August 2011: “Alcohol-related brief intervention in patients treated for opiate or cocaine dependence: a randomized controlled study”

Before our review included this study, the authors reported the following figures in tables 3 and 7.

November 2011: “Psychosocial interventions to reduce alcohol consumption in concurrent problem alcohol and illicit drug users: a Cochrane review”

 Our review was published in November 2011 and re-stated the findings of the above study as: higher rates of decreased alcohol use at three months (risk ratio (RR) 0.32; 95% confidence interval (CI) 0.19 to 0.54) and nine months (RR 0.16; 95% CI 0.08 to 0.33) in the treatment as usual group– See more at: http://summaries.cochrane.org/CD009269/ADDICTN_which-talking-therapies-counselling-work-for-drug-users-with-alcohol-problems#sthash.RcVZGdQA.dpuf

August 2013 “Correction: Alcohol-related brief intervention in patients treated for opiate or cocaine dependence: a randomized controlled study”

After the publication of our review, the authors corrected their figures in tables 1 and 5. The care-as-usual treatment for the control group was no longer stronger than the experimental intervention, the “alcohol-related brief intervention.”

 –

A note on causality in science

Because causal relationships are hard to prove (i.e. cause -> effect), majority of scientific publications rely on correlations.
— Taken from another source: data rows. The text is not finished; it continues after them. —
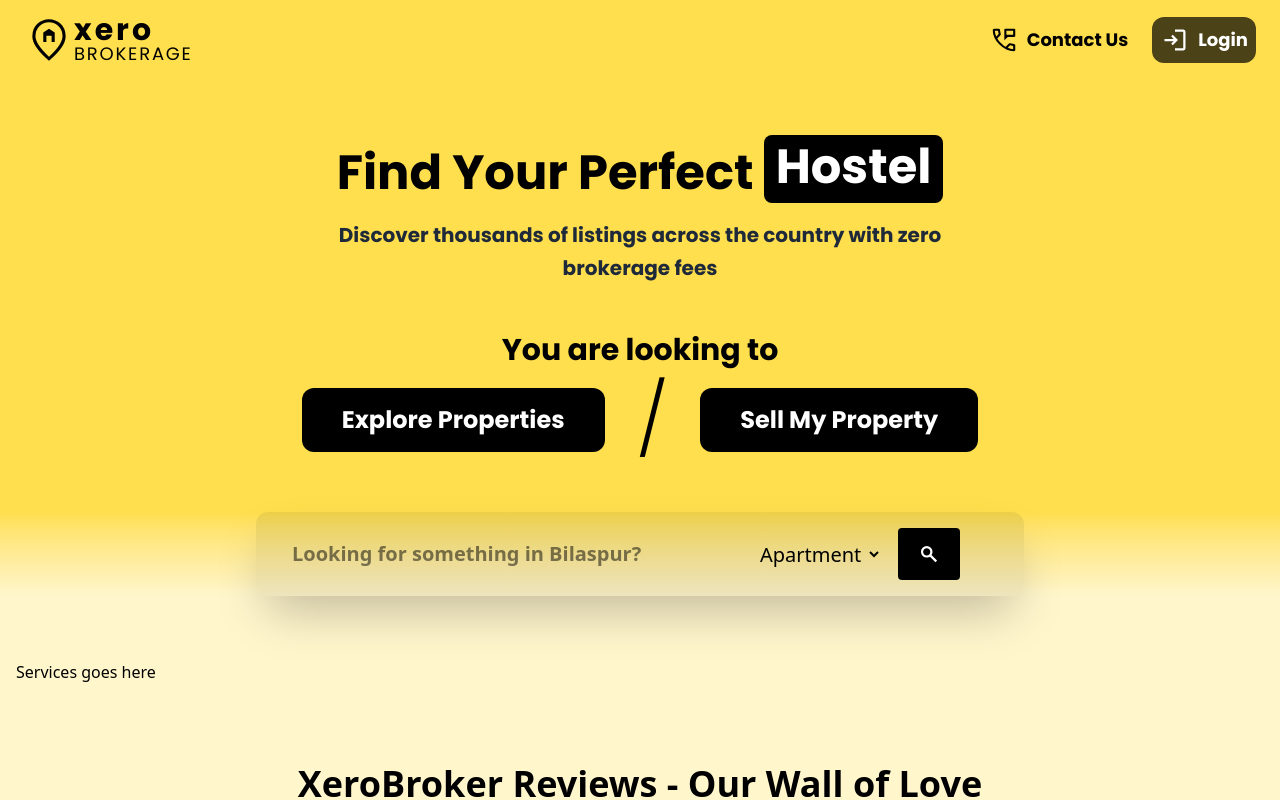
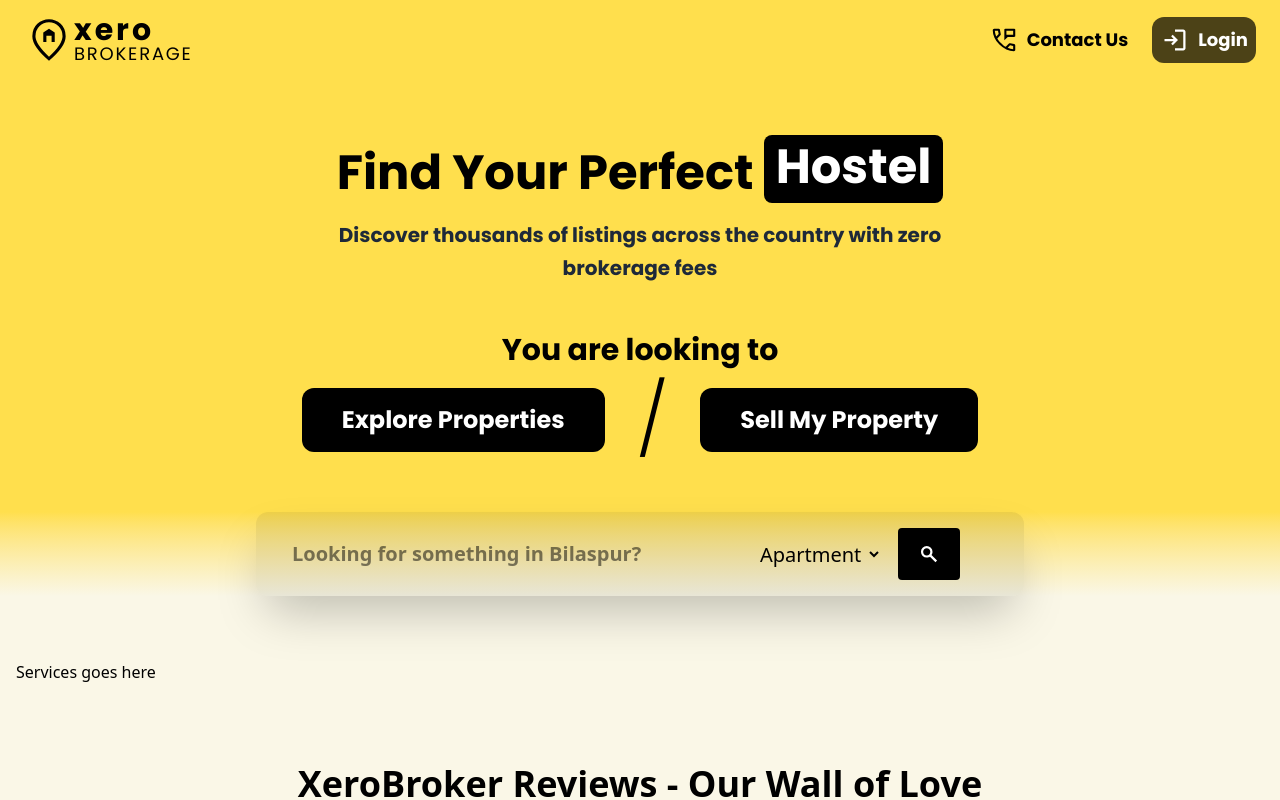
Before and after one commit to yrCodem/XeroBrokerage, a Next.js app in the folder xerobrokerage/: page / in a window 1280 px wide. Shown: the top 800 px of the page. Built offline with nearby package versions, Linux system fonts and the light colour scheme.

Commit message:
fix: color scheme

```diff
--- a/xerobrokerage/src/app/layout.js
+++ b/xerobrokerage/src/app/layout.js
@@ -12,7 +12,7 @@ export const metadata = {
 export default function RootLayout({ children }) {
   return (
     <html lang="en">
-      <body className="bg-[#fff6cc] ">
+      <body className="bg-[#faf7e7] ">
         <AuthProvider>
           <Navbar />
           <main className="max-h-[90vh] max-w-screen relative top-[79px]">
--- a/xerobrokerage/src/app/page.jsx
+++ b/xerobrokerage/src/app/page.jsx
@@ -10,7 +10,7 @@ export default function Home() {
   return (
     <>
       <Hero />
-      <div className="container mx-auto min-w-full px-4 bg-gradient-to-b from-[#ffdf4d] to-[#fff6cc] h-fit mb-16">
+      <div className="container mx-auto min-w-full px-4 bg-gradient-to-b from-[#ffdf4d] to-[#faf7e7] h-fit mb-16">
         <PropertySearch />
       </div>
       <div className="container mx-auto px-4">
```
An example of a correlation is a relationship between shorter living expectancy and male gender. Men die younger than women. Although there are many plausible explanations, we cannot pinpoint a single cause.  Similarly, if an article gets corrected following a review in a major synthesis of scientific evidence – the Cochrane review – it may be a pure coincidence or it may be a consequence of the review. 
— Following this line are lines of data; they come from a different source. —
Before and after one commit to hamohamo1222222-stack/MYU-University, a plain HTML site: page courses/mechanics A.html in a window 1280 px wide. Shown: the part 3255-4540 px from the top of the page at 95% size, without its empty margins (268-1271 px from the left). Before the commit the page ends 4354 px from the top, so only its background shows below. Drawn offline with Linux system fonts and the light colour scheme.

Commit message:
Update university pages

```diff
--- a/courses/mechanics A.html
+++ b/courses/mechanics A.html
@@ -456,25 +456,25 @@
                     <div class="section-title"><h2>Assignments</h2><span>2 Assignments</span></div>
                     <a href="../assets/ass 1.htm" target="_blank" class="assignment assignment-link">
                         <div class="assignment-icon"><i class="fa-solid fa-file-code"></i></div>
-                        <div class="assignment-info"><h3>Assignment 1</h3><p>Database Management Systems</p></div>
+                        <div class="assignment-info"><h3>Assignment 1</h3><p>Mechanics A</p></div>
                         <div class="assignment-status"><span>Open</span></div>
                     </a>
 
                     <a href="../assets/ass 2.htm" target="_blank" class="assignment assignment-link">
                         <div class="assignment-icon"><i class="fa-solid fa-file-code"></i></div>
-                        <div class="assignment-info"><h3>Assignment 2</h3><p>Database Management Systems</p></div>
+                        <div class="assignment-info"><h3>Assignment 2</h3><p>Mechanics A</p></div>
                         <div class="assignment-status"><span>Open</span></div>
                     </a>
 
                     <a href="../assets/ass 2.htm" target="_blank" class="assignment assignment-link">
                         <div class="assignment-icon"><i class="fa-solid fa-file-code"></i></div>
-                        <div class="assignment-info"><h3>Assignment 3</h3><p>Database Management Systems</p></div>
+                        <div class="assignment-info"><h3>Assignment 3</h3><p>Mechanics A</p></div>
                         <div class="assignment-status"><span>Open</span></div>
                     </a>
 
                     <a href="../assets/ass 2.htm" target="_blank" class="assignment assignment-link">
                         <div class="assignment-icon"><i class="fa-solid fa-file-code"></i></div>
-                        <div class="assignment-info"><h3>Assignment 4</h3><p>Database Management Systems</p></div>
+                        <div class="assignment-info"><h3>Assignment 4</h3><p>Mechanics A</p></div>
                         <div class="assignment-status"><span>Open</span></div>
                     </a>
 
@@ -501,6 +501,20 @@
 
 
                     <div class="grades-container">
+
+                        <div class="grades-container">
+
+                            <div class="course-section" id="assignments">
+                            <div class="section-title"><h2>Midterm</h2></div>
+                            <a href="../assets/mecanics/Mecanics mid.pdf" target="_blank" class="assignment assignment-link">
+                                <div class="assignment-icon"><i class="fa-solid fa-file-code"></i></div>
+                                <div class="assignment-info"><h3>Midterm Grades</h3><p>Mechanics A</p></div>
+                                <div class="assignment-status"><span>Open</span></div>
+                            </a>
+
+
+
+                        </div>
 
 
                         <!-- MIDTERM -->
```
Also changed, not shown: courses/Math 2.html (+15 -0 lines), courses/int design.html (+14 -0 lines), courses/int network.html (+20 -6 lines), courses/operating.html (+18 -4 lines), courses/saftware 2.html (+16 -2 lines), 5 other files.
Substance Abuse Treatment, Prevention and Policy is an open-access peer-reviewed online journal that encompasses all aspects of research concerning substance abuse, with a focus on policy issues. Text taken from www.substanceabusepolicy.com

Cochrane Collaboration hosts the largest database of systematic reviews to inform healthcare decisions. Cochrane reviews are the jaguars of medical evidence synthesis. Cochrane is a global independent network of health practitioners, researchers, patient advocates and others, responding to the challenge of making the vast amounts of evidence generated through research useful for informing decisions about health. Cochrane is a not-for-profit organisation with collaborators from over 120 countries working together to produce credible, accessible health information that is free from commercial sponsorship and other conflicts of interest. Text taken from www.cochrane.org